The following pages chronicle the journey of the sailing vessel Pelagic and her crew. We are a family of 5; Michael, Amy, Zander, Porter and Anakena, taking our 42' Hallberg Rassy as far as we can comfortably go in three years. We left Oregon in September 2014, participated in the 2014 Baja Haha, continued on through the Panama Canal, into the Caribbean, up the coast of the US to Maritime Canada and from there crossed the Atlantic. After an arrival in Ireland we toured Scotland, then sailed down to France, Portugal and on to Morocco. In January of 2016 we slowed down considerably and enrolled the kids in a local Spanish school in Sanlucar de Guadiana for a few months. In the spring of 2016 we crossed the Atlantic towards the Caribbean. We are now in the Pacific, officially on our way home, albeit via a very circuitous path. We are currently in French Polynesia and looking at weather windows to Hawaii before finally making landfall back in the Pacific Northwest.

Currently our exact location is not available. Our spot coverage will pick us back up in Hawaii towards the end of May, 2017.

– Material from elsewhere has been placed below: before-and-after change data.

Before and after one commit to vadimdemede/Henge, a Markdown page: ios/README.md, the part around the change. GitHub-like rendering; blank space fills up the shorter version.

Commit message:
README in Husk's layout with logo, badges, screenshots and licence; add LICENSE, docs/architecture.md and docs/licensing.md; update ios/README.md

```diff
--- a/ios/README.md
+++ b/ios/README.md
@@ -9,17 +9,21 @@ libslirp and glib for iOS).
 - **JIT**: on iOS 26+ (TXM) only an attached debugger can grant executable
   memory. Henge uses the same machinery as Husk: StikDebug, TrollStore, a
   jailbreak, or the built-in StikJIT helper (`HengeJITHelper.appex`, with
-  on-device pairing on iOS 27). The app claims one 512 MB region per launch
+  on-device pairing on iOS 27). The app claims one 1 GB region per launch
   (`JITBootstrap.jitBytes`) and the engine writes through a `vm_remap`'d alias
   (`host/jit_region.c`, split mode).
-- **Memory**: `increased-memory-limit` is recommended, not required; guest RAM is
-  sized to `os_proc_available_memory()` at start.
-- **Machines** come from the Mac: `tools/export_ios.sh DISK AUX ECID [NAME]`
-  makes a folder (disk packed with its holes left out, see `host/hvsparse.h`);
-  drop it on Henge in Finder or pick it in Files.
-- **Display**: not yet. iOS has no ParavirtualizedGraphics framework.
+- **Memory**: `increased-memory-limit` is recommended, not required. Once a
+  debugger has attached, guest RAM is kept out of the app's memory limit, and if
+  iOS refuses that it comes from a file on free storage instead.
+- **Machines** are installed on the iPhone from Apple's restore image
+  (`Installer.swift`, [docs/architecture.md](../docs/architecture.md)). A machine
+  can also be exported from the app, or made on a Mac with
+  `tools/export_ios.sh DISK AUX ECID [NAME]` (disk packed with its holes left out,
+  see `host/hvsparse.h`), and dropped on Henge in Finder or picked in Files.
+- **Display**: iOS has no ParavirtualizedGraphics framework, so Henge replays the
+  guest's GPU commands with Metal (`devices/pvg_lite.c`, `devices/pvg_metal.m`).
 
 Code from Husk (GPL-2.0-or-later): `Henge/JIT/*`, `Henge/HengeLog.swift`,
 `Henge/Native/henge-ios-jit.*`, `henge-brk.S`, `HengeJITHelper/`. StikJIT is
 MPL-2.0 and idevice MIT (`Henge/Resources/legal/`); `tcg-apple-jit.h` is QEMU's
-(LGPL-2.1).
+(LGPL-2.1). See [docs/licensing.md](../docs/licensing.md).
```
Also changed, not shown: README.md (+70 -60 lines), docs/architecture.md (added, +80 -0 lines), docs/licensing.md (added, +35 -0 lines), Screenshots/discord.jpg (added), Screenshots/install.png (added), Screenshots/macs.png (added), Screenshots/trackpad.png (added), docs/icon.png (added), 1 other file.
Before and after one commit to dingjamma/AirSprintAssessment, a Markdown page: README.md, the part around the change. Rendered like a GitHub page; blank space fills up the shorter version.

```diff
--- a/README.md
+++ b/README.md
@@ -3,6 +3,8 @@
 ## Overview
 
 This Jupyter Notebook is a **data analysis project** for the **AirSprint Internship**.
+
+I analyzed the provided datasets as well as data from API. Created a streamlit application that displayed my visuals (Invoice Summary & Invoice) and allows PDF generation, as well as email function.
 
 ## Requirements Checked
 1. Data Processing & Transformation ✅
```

Our favorite sailing quote:

"If anythings gonna happen, it's gonna happen out there boss!" Captain Ron






Sunday, January 29, 2017

Crossing the equator, January 29






If you have ever worked, lived or played on a boat that crossed a landmark latitudinal or longitudinal line, you will recall the significance of the event. Whether it is the polar circles, the equator or the date line it is considered a milestone event and veteran seafarers take it pretty seriously. Meaning, they like to hold it over the newbies when it comes time for initiation. When I crossed the Antarctic Circle, as a polliwog, I had to participate in a initiation ceremony including a practiced skit to entertain King Neptune, some of the guys were given less than favorable haircuts, we had to crawl though a weeks' worth of garbage and at the end of the garbage line we had to eat a maraciano cherry out of the belly button of a very hairy marine engineer! I still have nightmares, but let me tell you, the next year when it was my turn to organize, I was not any kinder! It is a rite of passage and everyone has to participate. Michael and I both crossed the equator as neophytes, so we simply toasted King Neptune, dumped a bucket of equatorial water over our heads, and called it good. This time, since we are shellback's and the kids are the polliwogs, we plan to make them understand the full importance of the event. We've got a whole ceremony lined up for them including a swim across the equator as the GPS rolls 00.

Fast forward two hours and we have 5 shellback's aboard. Our polliwogs were thrilled with the idea of a swim call and after they reluctantly kissed King Neptune's pet squid, got a pie in the face and threw a lock of hair over to the sea gods they anxiously jumped in the water and literally swam over the equator towards summer in the Southern Hemisphere. All three kids are totally comfortable swimming in water where the closest land is 4000 feet below you. They dive down under the keel, cannonball off the bow and give me a near heart attack while I do shark watch. Zander has become a really avid free diver and he can stay underwater for a minute and a half at a time. It is almost creepy watching him swim under the boat and hover at about 20 feet below the surface, as comfortable down there as if he had gills. He wanted to see how far he could swim straight down, but I vetoed that idea, I have enough gray hairs as it is!

Now that we are in the southern hemisphere, we are very much looking forward to all new adventures under the Southern Cross.

S 00 00
W 088 26

PS Just saw our first red footed booby. Kids are excited, that is a first for all of us.



Day 5, almost there, Galapagos, January 28

Damn the equator is hot! We are motor sailing with about 7 knots of wind. Enough wind to keep the sails full and the boat steadied some, but not enough to push the boat much. Fortunately the seas are flat, so we can take advantage of the little wind there is. Life aboard is pleasant considering the heat. We have not officially crossed the equator yet, it is still 70 miles to the south, but we have certainly found the ITCZ, or doldrums. The skies are clear and it is hot.

200 miles to go.
N 01 10
S 086 15